If a line in the entries below includes "Before", show that line.

_EXTRACTED DATA_
════

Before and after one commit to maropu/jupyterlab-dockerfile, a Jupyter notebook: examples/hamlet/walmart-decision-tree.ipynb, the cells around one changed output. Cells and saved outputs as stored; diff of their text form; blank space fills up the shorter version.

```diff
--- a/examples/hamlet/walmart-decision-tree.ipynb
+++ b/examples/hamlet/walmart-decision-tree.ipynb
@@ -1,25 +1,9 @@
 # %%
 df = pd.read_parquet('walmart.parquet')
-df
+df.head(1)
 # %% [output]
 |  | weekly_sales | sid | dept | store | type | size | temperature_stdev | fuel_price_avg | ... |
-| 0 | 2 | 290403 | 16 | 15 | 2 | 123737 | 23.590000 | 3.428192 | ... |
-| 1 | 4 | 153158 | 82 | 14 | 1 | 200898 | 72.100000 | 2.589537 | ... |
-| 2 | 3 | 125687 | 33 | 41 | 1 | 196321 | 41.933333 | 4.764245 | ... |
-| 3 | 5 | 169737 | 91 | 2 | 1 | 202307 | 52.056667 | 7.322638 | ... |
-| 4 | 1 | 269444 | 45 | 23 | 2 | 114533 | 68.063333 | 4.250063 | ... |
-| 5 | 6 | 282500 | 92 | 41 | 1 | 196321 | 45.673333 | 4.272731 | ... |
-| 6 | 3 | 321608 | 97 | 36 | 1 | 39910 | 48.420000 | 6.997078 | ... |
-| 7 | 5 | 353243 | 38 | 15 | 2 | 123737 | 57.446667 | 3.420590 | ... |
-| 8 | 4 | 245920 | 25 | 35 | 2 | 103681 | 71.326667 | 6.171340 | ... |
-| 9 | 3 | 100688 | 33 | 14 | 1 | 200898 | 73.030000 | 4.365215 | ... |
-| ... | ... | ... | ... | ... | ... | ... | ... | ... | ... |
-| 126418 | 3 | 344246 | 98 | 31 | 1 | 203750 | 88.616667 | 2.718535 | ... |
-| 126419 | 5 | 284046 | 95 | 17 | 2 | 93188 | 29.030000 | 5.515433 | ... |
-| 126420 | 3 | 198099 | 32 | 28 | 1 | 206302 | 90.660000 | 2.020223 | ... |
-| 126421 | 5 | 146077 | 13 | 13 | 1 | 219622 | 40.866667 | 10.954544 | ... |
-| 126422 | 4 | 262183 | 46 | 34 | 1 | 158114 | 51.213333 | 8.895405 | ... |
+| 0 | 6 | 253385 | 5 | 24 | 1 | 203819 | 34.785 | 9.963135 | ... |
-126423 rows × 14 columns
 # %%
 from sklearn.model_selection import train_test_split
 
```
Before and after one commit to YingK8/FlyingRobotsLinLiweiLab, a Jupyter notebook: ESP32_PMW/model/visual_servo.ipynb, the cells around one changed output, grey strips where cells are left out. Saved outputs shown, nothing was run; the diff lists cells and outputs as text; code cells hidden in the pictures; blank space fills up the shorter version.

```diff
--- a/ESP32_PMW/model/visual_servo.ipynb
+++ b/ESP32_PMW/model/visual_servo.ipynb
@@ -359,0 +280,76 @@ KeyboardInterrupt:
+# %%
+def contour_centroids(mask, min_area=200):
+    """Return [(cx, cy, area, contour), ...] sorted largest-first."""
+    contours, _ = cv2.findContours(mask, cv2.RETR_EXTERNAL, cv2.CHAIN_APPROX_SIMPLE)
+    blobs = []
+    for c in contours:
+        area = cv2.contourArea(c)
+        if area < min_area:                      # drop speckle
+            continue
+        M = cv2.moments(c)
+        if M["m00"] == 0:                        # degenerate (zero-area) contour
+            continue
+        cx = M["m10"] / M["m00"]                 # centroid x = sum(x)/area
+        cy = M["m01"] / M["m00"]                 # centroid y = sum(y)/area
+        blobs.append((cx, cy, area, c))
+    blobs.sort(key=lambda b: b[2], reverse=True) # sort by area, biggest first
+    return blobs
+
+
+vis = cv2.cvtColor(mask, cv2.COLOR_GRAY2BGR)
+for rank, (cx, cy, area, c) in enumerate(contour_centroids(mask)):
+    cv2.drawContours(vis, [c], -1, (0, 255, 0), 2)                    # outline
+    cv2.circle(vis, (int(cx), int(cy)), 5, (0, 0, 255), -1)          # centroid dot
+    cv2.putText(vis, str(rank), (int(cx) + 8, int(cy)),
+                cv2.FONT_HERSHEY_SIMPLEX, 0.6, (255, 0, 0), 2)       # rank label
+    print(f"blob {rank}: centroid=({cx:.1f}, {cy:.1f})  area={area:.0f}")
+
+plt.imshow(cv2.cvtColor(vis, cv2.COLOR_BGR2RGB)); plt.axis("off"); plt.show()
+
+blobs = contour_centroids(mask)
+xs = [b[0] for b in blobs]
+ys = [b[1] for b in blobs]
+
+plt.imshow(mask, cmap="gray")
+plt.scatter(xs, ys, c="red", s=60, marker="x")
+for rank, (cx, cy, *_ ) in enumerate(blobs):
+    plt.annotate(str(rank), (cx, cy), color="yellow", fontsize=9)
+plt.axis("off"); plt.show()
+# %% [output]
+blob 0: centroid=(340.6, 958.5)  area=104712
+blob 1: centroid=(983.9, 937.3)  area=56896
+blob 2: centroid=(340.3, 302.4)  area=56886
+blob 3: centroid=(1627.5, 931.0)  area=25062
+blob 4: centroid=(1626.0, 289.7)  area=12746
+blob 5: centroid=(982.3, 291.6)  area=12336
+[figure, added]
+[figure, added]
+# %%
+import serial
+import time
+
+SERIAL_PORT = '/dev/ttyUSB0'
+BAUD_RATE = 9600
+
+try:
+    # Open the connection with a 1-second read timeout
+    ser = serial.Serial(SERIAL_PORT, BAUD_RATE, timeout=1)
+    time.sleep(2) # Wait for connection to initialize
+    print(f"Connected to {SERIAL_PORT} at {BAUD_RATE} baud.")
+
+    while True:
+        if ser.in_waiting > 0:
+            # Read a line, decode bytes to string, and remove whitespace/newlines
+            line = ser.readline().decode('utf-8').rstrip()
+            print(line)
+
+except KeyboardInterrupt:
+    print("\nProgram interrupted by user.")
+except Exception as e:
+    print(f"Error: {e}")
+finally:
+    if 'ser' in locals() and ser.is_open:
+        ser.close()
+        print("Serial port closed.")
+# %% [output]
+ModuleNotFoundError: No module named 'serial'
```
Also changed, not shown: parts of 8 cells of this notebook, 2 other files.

════

_WRITTEN SOLUTION_
Before and after one commit to maropu/jupyterlab-dockerfile, a Jupyter notebook: examples/hamlet/walmart-decision-tree.ipynb, the cells around one changed output. Cells and saved outputs as stored; diff of their text form; blank space fills up the shorter version.
Before and after one commit to YingK8/FlyingRobotsLinLiweiLab, a Jupyter notebook: ESP32_PMW/model/visual_servo.ipynb, the cells around one changed output, grey strips where cells are left out. Saved outputs shown, nothing was run; the diff lists cells and outputs as text; code cells hidden in the pictures; blank space fills up the shorter version.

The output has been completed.